# Fourier shift of a Gaussian pulse

Suppose we have 2 identical gaussian pulse signals in time domain, offset by time delay $$\tau$$. After taking fourier transform of both into frequency domain, I want to phase shift one of them such that when I do an inverse FT back, the two pulses are now matching. I know I can do this using fourier shift theorem,

$$f(t-\tau) = e^{-i \tau \omega} * \mathcal{F}(f)$$.

If I multiply $$e^{i \tau \omega}$$ then IFT, I'll get the offset pulse to no longer be offset.

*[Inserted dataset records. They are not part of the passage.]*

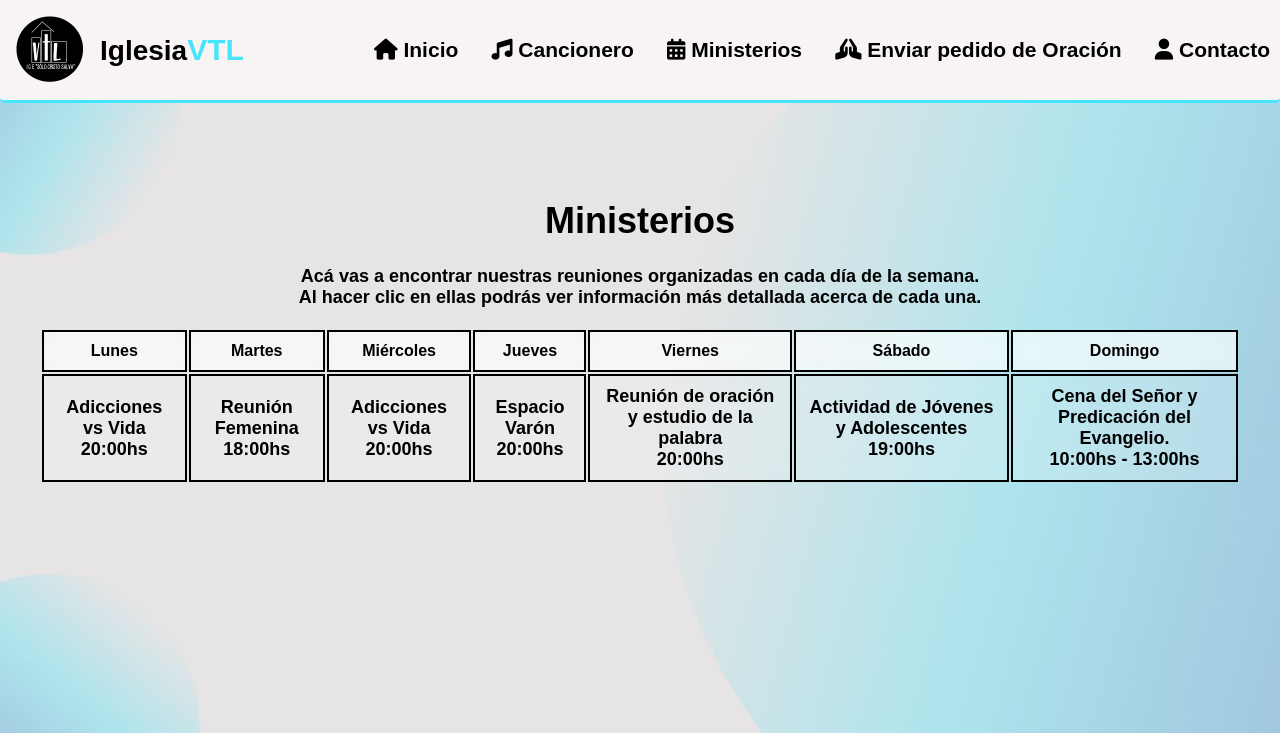
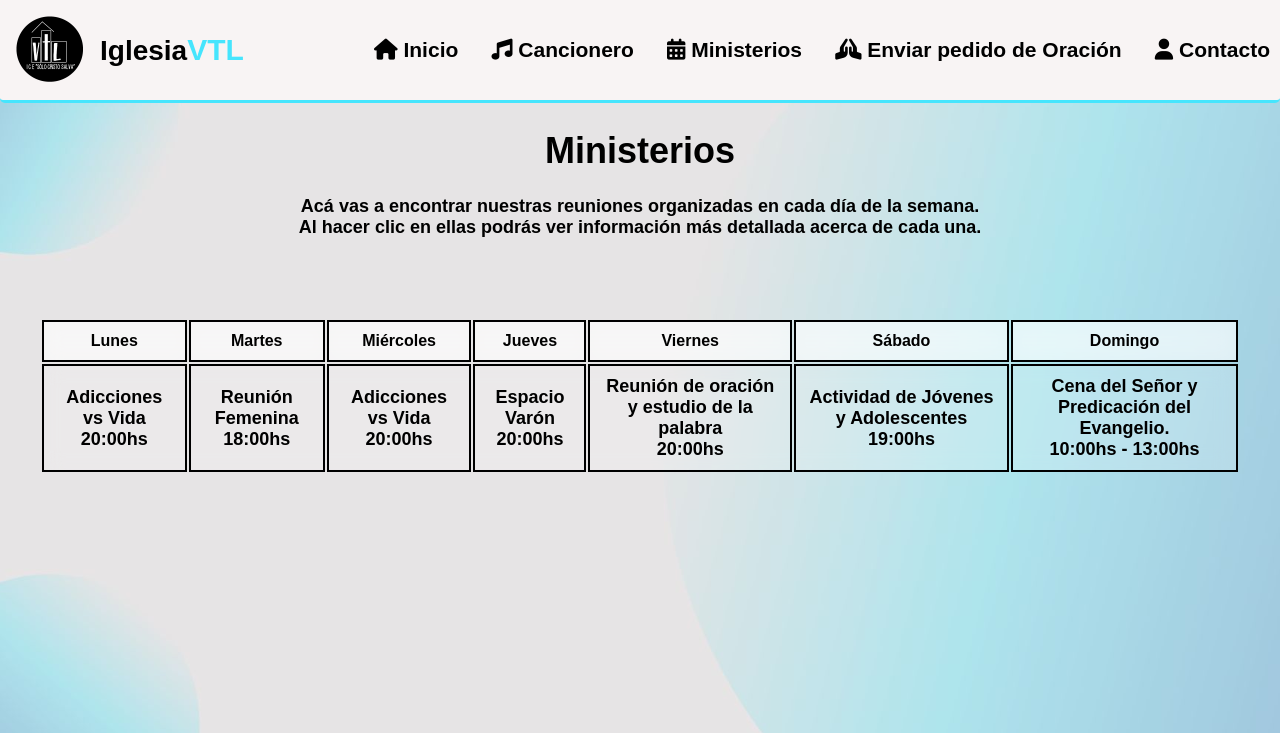
Before and after one commit to EzeeRL/Pagina-Iglesia, a React (Vite) app in the folder Pagina Iglesia/: page /Ministerios in a window 1280 px wide. Shown: the top 733 px of the page. Built offline with nearby package versions, Linux system fonts and the light colour scheme; a web font is replaced by a local one.

Commit message:
Actualizacion css ministerios y footer en pedidos de oracion

```diff
--- a/Pagina Iglesia/src/components/home.css
+++ b/Pagina Iglesia/src/components/home.css
@@ -169,7 +169,7 @@
 }
 
 .texto-noticias {
-	font-size: 18px;
+	font-size: 20px;
 	text-align: center;
 }
 
--- a/Pagina Iglesia/src/components/home.jsx
+++ b/Pagina Iglesia/src/components/home.jsx
@@ -124,11 +124,11 @@ function Home() {
             </div>
             <div className="slick-slide">
               <img
-                src="placas-slider/placa-domingos.jpeg"
+                src="placas-slider/placa-domingo.jpeg"
                 alt=""
                 className="img-slider"
                 onClick={() =>
-                  handleFullscreenImage("placas-slider/placa-domingos.jpeg")
+                  handleFullscreenImage("placas-slider/placa-domingo.jpeg")
                 }
               />
             </div>
@@ -169,7 +169,7 @@ function Home() {
         className="article-container"
         >
           <div className="container-img">
-            <img src="noticias/noticia-1.png" alt="" className='img-noticias' onClick={() => handleFullscreenImage("noticias/noticia-1.png")}/>
+            <img src="noticias/placa-campa.png" alt="" className='img-noticias' onClick={() => handleFullscreenImage("noticias/placa-campa.png")}/>
             {/* <video
               src="noticias/noticia-1.mp4"
               className="noticia-video"
--- a/Pagina Iglesia/src/paginas/ministerios.css
+++ b/Pagina Iglesia/src/paginas/ministerios.css
@@ -3,7 +3,7 @@
 	height: 72vh;
     max-width: 1200px;
     margin: 0 auto;
-	margin-top: 200px;
+	margin-top: 130px;
 }
 
 .container-info-ministerios {
@@ -35,6 +35,7 @@
 }
 
 .table-container {
+	margin-top: 80px;
     overflow-x: auto;
 }
 
--- a/Pagina Iglesia/src/paginas/oracion.jsx
+++ b/Pagina Iglesia/src/paginas/oracion.jsx
@@ -1,6 +1,9 @@
 import React, { useState } from "react";
 import { useForm, ValidationError } from "@formspree/react";
-import "./oracion.css"; // Asegúrate de tener tus estilos CSS en este archivo
+import "./oracion.css";
+
+import Footer from '../components/footer.jsx';
+
 
 function MotivosDeOracion() {
   const [state, handleSubmit] = useForm("xkndvqaa");
@@ -88,6 +91,8 @@ function MotivosDeOracion() {
           </ul>
         </div> */}
       </main>
+
+      <Footer></Footer>
     </>
   );
 }
```
Also changed, not shown: Pagina Iglesia/public/noticias/placa-campa.png (renamed from Pagina Iglesia/public/noticias/noticia-1.png), Pagina Iglesia/public/placas-slider/placa-domingo.jpeg (renamed from Pagina Iglesia/public/placas-slider/placa-domingos.jpeg).
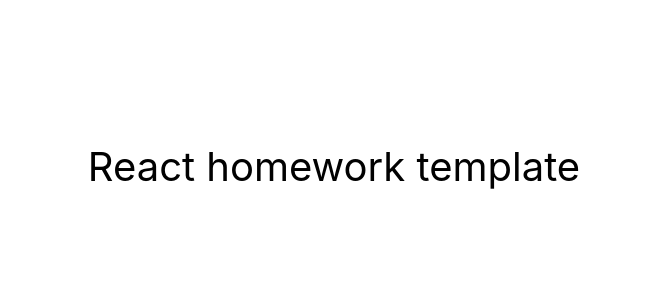
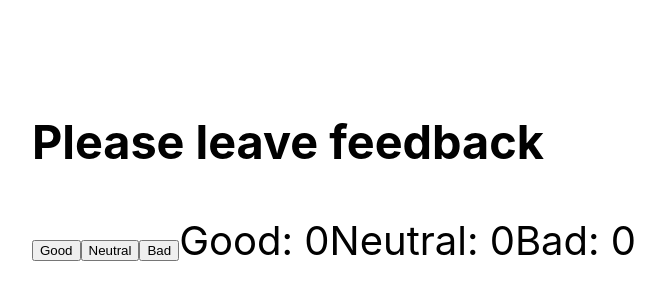
Before and after one commit to PawelPalasinski/goit-react-hw-02-feedback, a React (Create React App) app: page / in a window 1280 px wide. Shown: the part 234-534 px from the top of the page, without its empty margins (306-971 px from the left). Built offline with nearby package versions, Linux system fonts and the light colour scheme.

Commit message:
useState hook

```diff
--- a/src/components/App.jsx
+++ b/src/components/App.jsx
@@ -1,3 +1,8 @@
+import { FeedbackOptions } from "./FeedbackOptions/FeedbackOptions";
+// import { Counter } from "./FeedbackOptions/FeedbackOptions";
+
+
+
 export const App = () => {
   return (
     <div
@@ -10,7 +15,7 @@ export const App = () => {
         color: '#010101'
       }}
     >
-      React homework template
+      <FeedbackOptions />
     </div>
   );
 };
--- /dev/null
+++ b/src/components/FeedbackOptions/FeedbackOptions.jsx
@@ -0,0 +1,30 @@
+import React from 'react';
+import PropTypes from 'prop-types';
+import { useState } from 'react';
+import { Component } from 'react';
+
+// import styles from './FeedbackOptions.module.scss';
+
+
+
+
+
+
+export const FeedbackOptions = () => {
+
+    const [good, setGood] = useState(0);
+    const [neutral, setNeutral] = useState(0);
+    const [bad, setBad] = useState(0);
+
+    return (
+        <div className="vote-container">
+            <h3 className="vote-container__title">Please leave feedback</h3>
+            <button className="vote-container__grade-btn" onClick={()=> {setGood(good+1)}}>Good</button>
+            <button className="vote-container__grade-btn" onClick={() => { setNeutral(neutral + 1) }}>Neutral</button>
+            <button className="vote-container__grade-btn" onClick={() => { setBad(bad + 1) }}>Bad</button>
+            <span>Good: {good}</span>
+            <span>Neutral: {neutral}</span>
+            <span>Bad: {bad}</span>
+        </div>
+    )
+}
```
Also changed, not shown: src/components/FeedbackOptions/FeedbackOptions.module.scss (added).
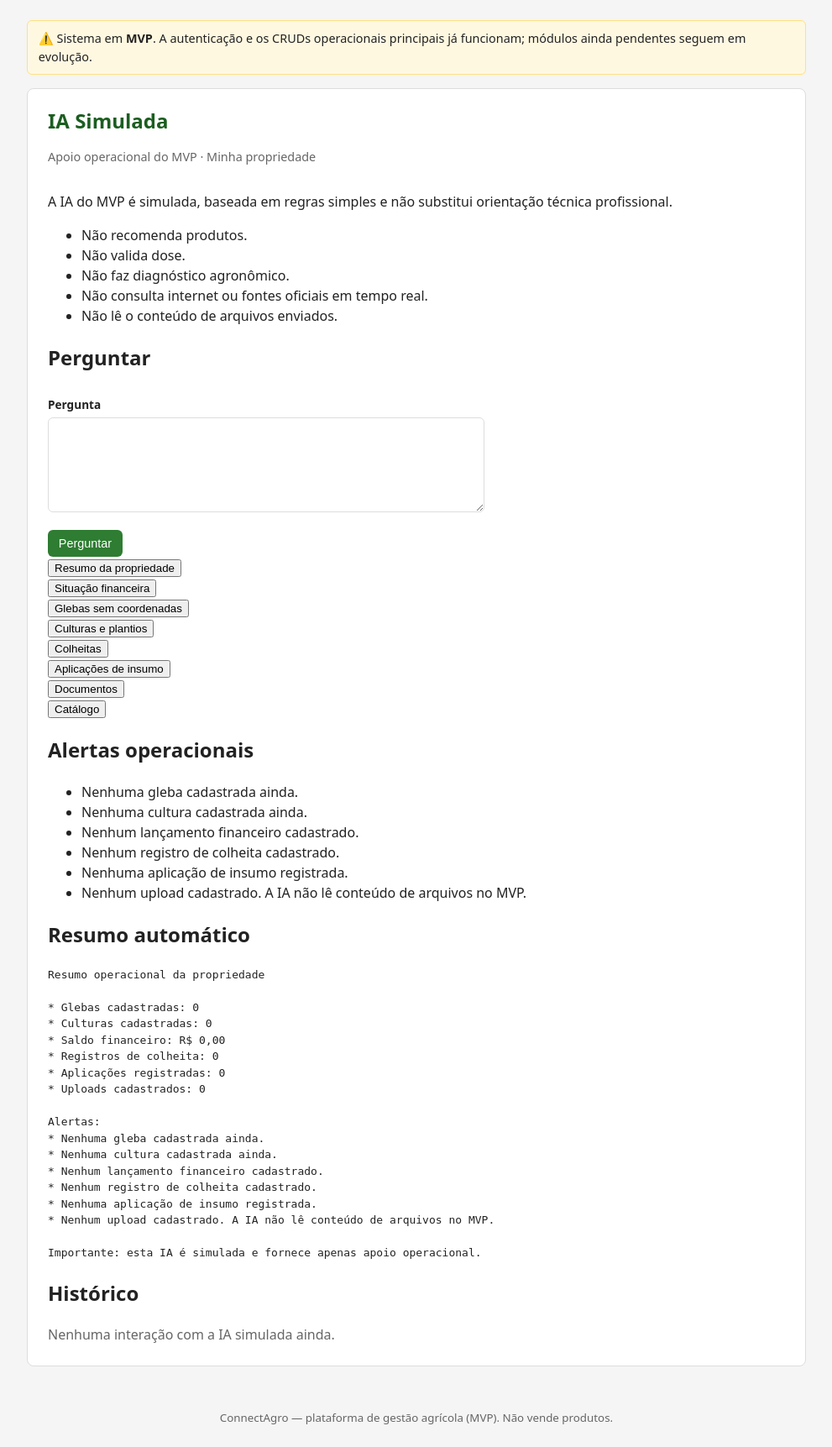
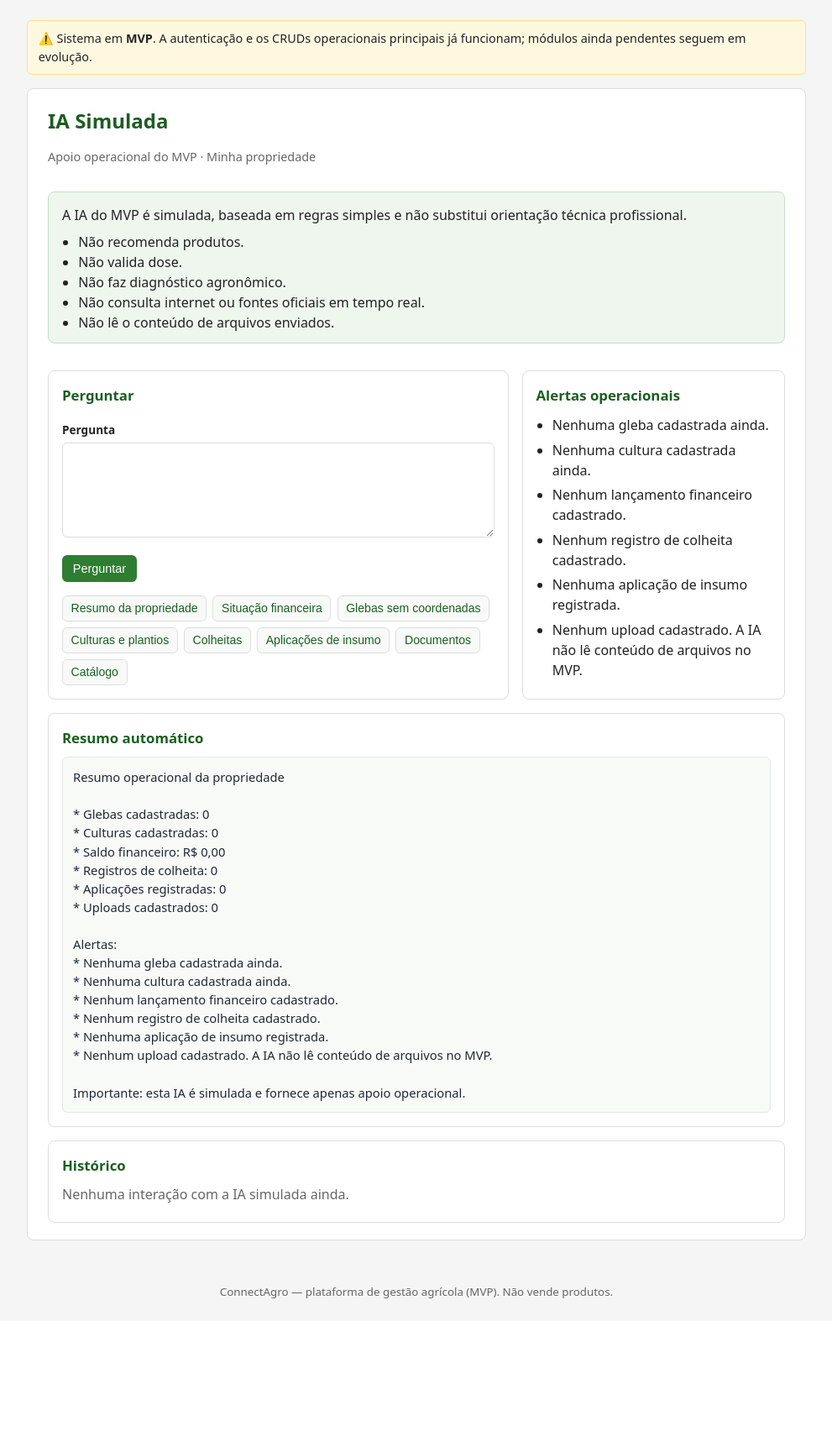
Before and after one commit to Helio965/Connectagro, a Flask app: page /ia/ in a window 1280 px wide. Shown: the part 90-1813 px from the top of the page at 84% size, without its empty margins (144-1135 px from the left). After the commit the page ends 1636 px from the top, so only its background shows below. Run offline with Flask 3, Linux system fonts and the light colour scheme; the visitor is signed in with stand-in values (Sample User, id 1); data comes from the database, SQL or seed files in the repository; data that the repository does not hold is empty.

Commit message:
Adiciona estilos da IA simulada

```diff
--- a/src/app/static/css/main.css
+++ b/src/app/static/css/main.css
@@ -356,8 +356,90 @@ body {
 .mapa-empty { color: #666; margin: .25rem 0; }
 .mapa-container .mapa-empty { padding: 1rem; }
 
+/* IA simulada */
+.ia-layout {
+  display: grid;
+  grid-template-columns: minmax(0, 1.4fr) minmax(260px, .8fr);
+  gap: 1rem;
+  align-items: start;
+  margin-top: 1rem;
+}
+.ia-card h2,
+.ia-card-bloco h2,
+.ia-resposta h2,
+.ia-historico h2 {
+  color: var(--verde-escuro);
+  font-size: 1.05rem;
+  margin: 0 0 .65rem;
+}
+.ia-card-bloco,
+.ia-resposta,
+.ia-historico {
+  background: #fff;
+  border: 1px solid var(--borda);
+  border-radius: 8px;
+  padding: 1rem;
+  margin-top: 1rem;
+}
+.ia-aviso {
+  background: #eef6ee;
+  border: 1px solid #c7dfc8;
+  border-radius: 8px;
+  padding: .75rem 1rem;
+  margin: 1rem 0;
+}
+.ia-aviso p { margin: .2rem 0 .5rem; }
+.ia-aviso ul,
+.ia-alertas {
+  margin: .4rem 0 0;
+  padding-left: 1.2rem;
+}
+.ia-alertas li { margin-bottom: .35rem; }
+.ia-atalhos {
+  display: flex;
+  flex-wrap: wrap;
+  gap: .45rem;
+  margin-top: 1rem;
+}
+.ia-atalhos form { margin: 0; }
+.ia-atalhos button {
+  background: #f8faf8;
+  border: 1px solid var(--borda);
+  border-radius: 6px;
+  color: var(--verde-escuro);
+  cursor: pointer;
+  font-size: .88rem;
+  padding: .4rem .6rem;
+}
+.ia-atalhos button:hover { border-color: var(--verde); background: #eef6ee; }
+.ia-resposta pre,
+.ia-historico pre {
+  background: #f8faf8;
+  border: 1px solid #e5e7eb;
+  border-radius: 6px;
+  color: #1f2933;
+  font-family: inherit;
+  font-size: .92rem;
+  margin: .5rem 0 0;
+  overflow-x: auto;
+  padding: .75rem;
+  white-space: pre-wrap;
+}
+.ia-historico ol {
+  display: flex;
+  flex-direction: column;
+  gap: .8rem;
+  margin: 0;
+  padding-left: 1.2rem;
+}
+.ia-historico li { padding-left: .2rem; }
+.ia-historico small,
+.ia-historico strong { display: block; }
+.ia-historico small { color: #666; }
+
 @media (max-width: 760px) {
-  .mapa-layout { grid-template-columns: 1fr; }
+  .mapa-layout,
+  .ia-layout { grid-template-columns: 1fr; }
   #mapa-glebas { min-height: 320px; }
 }
 
```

I've tried this on 2 offset sinusoids, it works. Question is, If I have two single gaussian pulses, what will $$\omega$$ be? For sinusoid example, it's straightforward but what would be the "frequency of a gaussian pulse"?

• Would you mind writing what $f(t)$ is for this gaussian pulse? is it just $f(t)=e^{-t^2}$ or not? – TSF Jun 28 at 7:49
• It's not. It's just the pdf of a gaussian times some amplitude – MinYoung Kim Jun 28 at 8:29

If you want to obtain $$f(t - \tau)$$ form the fourier transfor of $$f$$, say $$\hat f$$, you should multiply it by $$\hat g(\omega) = e^{i\omega \tau}$$ in the transformed domain. In this case, you should multiply the two functions $$\hat g, \hat f$$ pointwise. Obviously the product will be zero outside the support of $$\hat f$$. For the case of a sinusoid the support is only its frequency.
• I don't think you understand what I am asking. I am asking, for g($\omega$), what will $\omega$ be? – MinYoung Kim Jun 28 at 9:54
• $\omega$ will not have a fixed value since it ranges in $\mathbb R$ which is the domain of $\hat f$. It is equal to the frequency $\omega_0$ of the sinusoid when $f$ is a sinusoid because its fourier transform is a delta function, which is zero for every $\omega \neq \omega_0$ – giovanni gajac Jun 28 at 10:53
• dsprelated.com/freebooks/mdft/DFT_Definition.html I guess this is what I was looking for. $\omega_k = 2 \pi k / N$, with $N$ = number of samples, $k$ = 0,1,2 ... N-1, so k = np.arange(N) on python. – MinYoung Kim Jun 28 at 11:09